BACKGROUND Clinical characteristics of hypotensive transfusion reactions (HyTRs) have not been evaluated in the context of universal prestorage leukoreduction. STUDY DESIGN AND METHODS A retrospective review of medical records of patients with HyTRs during the years 2011 and 2012 was performed at two academic medical institutions. RESULTS Thirty-five patients with 35 HyTRs were identified, with an incidence of 1.33 per 10,000 transfusions. Red blood cells (RBCs) were implicated in 21 (60.0%) reactions and platelets (PLTs) and plasma (PL) in 11 (31.4%) and three (8.6%), respectively. The HyTR rate per blood component was 0.019% for PLTs, 0.015% for RBCs, and 0.006% for PL. Mean patient age was 65 years (range, 2 months-87 years), five (14.3%) were pediatric (<18 years), and 20 (57.1%) were male. The most frequent clinical settings associated with HyTRs were cardiac surgery (n=13; 37.1%), hematology-oncology diseases (n=11; 31.4%), and general surgery (n=7; 20.0%). Extracorporeal circuits were used within 24 hours before the reaction in 16 patients (45.7%), including nine patients on cardiopulmonary bypass, four on dialysis or continuous venous-venous hemodialysis, and three on extracorporeal membrane oxygenation. Four patients (11.4%) received an angiotensin-converting enzyme inhibitor within 24 hours before the HyTR. Seventeen patients (48.6%) responded to stopping the transfusion and supportive treatment.

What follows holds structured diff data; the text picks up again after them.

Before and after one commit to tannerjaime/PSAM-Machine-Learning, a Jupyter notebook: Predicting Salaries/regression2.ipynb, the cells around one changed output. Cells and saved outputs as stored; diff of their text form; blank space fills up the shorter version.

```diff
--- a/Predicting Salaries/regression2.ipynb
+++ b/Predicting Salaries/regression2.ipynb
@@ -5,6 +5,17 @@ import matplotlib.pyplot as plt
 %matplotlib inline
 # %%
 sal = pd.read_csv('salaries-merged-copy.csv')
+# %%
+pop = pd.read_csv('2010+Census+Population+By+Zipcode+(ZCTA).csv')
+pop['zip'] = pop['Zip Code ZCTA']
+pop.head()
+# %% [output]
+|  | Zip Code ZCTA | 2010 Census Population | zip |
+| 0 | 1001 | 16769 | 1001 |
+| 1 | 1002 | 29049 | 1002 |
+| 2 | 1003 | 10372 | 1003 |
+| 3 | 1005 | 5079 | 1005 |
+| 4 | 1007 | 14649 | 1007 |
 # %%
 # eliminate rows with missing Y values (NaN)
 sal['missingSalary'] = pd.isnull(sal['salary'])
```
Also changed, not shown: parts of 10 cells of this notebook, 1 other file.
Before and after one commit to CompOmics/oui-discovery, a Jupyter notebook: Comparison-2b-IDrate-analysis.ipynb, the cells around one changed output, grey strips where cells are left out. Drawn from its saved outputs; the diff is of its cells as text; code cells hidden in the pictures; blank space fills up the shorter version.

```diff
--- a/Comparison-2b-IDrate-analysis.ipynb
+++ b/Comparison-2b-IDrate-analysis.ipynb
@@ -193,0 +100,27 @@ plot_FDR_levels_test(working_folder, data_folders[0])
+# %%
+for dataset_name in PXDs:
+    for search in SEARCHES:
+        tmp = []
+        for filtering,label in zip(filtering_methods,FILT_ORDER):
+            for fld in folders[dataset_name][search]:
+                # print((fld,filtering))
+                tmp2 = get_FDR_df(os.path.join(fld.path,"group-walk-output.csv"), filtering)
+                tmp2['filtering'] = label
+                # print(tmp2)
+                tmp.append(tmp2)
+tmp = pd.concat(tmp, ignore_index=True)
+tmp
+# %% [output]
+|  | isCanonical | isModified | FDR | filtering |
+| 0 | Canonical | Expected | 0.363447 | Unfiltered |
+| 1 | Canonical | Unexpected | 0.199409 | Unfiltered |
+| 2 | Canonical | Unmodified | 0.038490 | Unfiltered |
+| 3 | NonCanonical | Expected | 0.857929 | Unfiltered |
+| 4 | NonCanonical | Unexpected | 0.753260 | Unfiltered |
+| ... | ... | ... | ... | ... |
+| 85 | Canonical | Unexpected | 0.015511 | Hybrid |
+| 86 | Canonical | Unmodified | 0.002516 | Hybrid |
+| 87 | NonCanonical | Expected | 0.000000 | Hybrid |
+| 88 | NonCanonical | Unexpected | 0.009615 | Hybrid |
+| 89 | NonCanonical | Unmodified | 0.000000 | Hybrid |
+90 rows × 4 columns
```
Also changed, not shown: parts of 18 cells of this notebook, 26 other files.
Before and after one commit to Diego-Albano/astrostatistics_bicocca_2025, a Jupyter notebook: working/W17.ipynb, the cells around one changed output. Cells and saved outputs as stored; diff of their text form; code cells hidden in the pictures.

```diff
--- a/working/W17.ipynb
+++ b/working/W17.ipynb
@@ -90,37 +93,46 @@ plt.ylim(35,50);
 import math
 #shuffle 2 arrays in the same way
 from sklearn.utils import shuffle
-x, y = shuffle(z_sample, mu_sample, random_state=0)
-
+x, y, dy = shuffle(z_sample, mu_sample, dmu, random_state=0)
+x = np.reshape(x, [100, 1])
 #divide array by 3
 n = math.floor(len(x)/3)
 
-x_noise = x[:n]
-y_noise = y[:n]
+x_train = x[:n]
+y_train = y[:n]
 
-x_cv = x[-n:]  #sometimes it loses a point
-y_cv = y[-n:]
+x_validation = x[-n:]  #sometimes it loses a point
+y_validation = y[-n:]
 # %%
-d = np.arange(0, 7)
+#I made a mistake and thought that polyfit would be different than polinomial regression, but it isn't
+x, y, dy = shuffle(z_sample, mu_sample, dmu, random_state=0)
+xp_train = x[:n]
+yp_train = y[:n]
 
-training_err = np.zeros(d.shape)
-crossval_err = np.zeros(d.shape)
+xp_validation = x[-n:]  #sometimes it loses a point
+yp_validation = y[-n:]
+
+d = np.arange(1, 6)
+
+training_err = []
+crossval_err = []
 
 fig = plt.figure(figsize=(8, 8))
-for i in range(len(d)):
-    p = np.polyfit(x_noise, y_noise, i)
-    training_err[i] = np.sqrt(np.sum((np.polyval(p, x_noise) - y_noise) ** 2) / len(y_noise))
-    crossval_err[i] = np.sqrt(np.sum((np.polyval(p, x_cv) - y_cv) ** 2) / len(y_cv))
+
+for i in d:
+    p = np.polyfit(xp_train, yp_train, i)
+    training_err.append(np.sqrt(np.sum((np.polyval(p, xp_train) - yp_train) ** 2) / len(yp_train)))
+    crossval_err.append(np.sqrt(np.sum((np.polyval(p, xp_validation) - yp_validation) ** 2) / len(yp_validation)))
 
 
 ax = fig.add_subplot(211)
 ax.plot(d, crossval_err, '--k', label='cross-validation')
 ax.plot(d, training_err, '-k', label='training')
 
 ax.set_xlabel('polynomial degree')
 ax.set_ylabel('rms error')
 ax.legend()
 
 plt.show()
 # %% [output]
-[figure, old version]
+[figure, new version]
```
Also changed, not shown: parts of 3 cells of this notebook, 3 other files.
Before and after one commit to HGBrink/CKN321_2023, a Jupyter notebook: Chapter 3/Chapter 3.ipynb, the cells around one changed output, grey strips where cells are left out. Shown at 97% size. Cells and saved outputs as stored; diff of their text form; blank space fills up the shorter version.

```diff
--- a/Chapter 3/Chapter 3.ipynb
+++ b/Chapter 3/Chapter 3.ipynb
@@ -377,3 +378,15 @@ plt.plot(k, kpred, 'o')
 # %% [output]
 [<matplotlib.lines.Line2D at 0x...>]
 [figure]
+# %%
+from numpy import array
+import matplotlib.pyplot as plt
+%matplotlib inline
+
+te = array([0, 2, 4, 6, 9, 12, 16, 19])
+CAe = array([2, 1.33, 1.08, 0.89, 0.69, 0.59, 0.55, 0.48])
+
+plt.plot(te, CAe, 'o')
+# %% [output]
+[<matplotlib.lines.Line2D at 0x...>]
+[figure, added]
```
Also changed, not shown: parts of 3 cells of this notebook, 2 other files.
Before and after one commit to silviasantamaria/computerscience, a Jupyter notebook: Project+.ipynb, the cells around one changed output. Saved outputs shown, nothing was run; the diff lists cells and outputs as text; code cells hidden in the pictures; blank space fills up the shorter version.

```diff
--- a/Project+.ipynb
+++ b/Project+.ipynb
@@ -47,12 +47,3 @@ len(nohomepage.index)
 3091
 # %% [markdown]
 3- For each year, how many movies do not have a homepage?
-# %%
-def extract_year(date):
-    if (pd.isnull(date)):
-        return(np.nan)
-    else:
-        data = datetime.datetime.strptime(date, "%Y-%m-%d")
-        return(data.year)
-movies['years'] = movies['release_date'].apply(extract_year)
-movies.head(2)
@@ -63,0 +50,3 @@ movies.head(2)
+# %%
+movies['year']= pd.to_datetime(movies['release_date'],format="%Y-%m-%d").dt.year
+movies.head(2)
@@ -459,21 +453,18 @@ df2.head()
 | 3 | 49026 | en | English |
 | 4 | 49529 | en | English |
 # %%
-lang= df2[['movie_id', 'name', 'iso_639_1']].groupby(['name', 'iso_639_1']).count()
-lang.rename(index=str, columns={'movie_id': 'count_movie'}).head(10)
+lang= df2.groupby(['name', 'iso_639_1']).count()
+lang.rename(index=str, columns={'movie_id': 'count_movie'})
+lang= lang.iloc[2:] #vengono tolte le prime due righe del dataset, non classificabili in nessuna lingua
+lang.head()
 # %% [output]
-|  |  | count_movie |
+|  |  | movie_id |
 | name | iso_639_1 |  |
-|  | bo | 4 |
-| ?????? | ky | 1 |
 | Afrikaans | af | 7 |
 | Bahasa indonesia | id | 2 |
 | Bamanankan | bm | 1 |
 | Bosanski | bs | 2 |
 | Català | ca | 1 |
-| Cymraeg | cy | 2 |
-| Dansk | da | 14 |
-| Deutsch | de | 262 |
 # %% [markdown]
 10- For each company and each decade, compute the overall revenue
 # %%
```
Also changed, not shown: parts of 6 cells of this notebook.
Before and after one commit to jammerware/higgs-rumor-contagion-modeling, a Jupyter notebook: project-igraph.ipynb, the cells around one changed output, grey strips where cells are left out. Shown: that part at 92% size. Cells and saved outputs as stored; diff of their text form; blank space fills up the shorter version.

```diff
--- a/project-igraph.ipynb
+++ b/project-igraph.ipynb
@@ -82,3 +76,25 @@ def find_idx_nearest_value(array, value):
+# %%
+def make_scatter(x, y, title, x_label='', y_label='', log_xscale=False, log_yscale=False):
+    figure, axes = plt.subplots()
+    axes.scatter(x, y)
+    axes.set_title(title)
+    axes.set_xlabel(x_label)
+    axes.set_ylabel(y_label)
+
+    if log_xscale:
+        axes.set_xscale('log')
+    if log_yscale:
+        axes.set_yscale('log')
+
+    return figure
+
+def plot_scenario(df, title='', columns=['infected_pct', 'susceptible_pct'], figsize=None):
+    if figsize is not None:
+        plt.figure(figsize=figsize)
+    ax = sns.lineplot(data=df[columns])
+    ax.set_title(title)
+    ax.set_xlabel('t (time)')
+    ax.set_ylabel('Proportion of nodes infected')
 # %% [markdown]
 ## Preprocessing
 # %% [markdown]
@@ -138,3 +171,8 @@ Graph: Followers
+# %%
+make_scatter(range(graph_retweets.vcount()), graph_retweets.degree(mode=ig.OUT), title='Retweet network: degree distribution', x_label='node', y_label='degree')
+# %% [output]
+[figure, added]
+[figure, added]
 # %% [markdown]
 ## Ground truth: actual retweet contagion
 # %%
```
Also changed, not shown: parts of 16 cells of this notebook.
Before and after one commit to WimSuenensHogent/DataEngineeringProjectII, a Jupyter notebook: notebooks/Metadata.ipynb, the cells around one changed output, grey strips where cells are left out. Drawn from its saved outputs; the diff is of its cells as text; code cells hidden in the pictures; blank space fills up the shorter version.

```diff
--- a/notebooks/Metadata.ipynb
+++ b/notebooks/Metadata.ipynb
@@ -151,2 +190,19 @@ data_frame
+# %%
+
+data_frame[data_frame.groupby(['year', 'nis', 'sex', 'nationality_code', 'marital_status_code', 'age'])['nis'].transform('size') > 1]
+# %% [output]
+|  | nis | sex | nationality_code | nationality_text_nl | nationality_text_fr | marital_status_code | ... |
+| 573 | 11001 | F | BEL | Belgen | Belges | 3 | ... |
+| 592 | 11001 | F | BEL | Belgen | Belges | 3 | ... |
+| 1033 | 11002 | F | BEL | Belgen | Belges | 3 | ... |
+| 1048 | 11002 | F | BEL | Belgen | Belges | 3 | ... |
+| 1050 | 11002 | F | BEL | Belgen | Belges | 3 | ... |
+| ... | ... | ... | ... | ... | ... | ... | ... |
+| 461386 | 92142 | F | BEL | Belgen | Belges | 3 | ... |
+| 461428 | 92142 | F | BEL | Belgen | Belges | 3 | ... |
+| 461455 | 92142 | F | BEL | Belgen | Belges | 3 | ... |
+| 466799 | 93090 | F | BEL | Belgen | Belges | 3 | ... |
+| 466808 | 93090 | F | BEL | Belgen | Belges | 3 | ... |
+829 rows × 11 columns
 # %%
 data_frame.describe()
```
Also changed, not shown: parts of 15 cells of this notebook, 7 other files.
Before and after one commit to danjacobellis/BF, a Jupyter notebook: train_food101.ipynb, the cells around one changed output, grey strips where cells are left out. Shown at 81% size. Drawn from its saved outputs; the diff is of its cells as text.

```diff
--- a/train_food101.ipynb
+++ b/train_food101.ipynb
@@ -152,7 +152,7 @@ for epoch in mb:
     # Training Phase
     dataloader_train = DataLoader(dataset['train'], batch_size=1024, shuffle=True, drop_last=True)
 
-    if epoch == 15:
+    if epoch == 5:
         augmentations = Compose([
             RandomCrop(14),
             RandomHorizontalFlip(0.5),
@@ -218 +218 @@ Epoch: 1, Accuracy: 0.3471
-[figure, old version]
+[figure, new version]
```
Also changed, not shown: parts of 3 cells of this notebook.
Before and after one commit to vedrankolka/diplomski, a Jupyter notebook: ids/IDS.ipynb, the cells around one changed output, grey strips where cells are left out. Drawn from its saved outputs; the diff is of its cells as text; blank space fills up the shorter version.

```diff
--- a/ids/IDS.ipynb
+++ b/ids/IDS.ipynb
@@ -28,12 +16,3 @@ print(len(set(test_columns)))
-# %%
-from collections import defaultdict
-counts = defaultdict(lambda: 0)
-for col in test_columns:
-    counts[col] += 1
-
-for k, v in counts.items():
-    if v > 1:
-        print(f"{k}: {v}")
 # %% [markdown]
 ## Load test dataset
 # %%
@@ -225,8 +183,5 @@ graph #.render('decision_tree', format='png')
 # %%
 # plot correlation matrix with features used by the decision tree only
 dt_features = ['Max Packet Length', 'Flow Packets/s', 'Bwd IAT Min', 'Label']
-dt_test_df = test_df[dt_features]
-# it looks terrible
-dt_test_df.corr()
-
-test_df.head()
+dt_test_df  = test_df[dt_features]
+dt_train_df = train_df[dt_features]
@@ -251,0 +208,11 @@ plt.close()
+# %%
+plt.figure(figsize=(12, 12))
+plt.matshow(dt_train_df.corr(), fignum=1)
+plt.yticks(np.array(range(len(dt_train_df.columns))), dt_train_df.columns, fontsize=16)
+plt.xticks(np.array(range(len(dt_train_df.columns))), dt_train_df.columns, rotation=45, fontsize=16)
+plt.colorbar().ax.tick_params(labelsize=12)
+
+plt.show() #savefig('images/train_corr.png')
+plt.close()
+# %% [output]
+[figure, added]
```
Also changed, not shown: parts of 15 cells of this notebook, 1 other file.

Thirteen patients (37.1%) had severe reactions. No HyTR resulted in death. CONCLUSION In the absence of bedside leukoreduction filters, several medical situations are associated with HyTRs. The pathophysiology of HyTRs is yet to be defined. The US hemovigilance system allows for standardization of transfusion reactions, which facilitates their classification and study.
ASJC Scopus subject areas
- Immunology and Allergy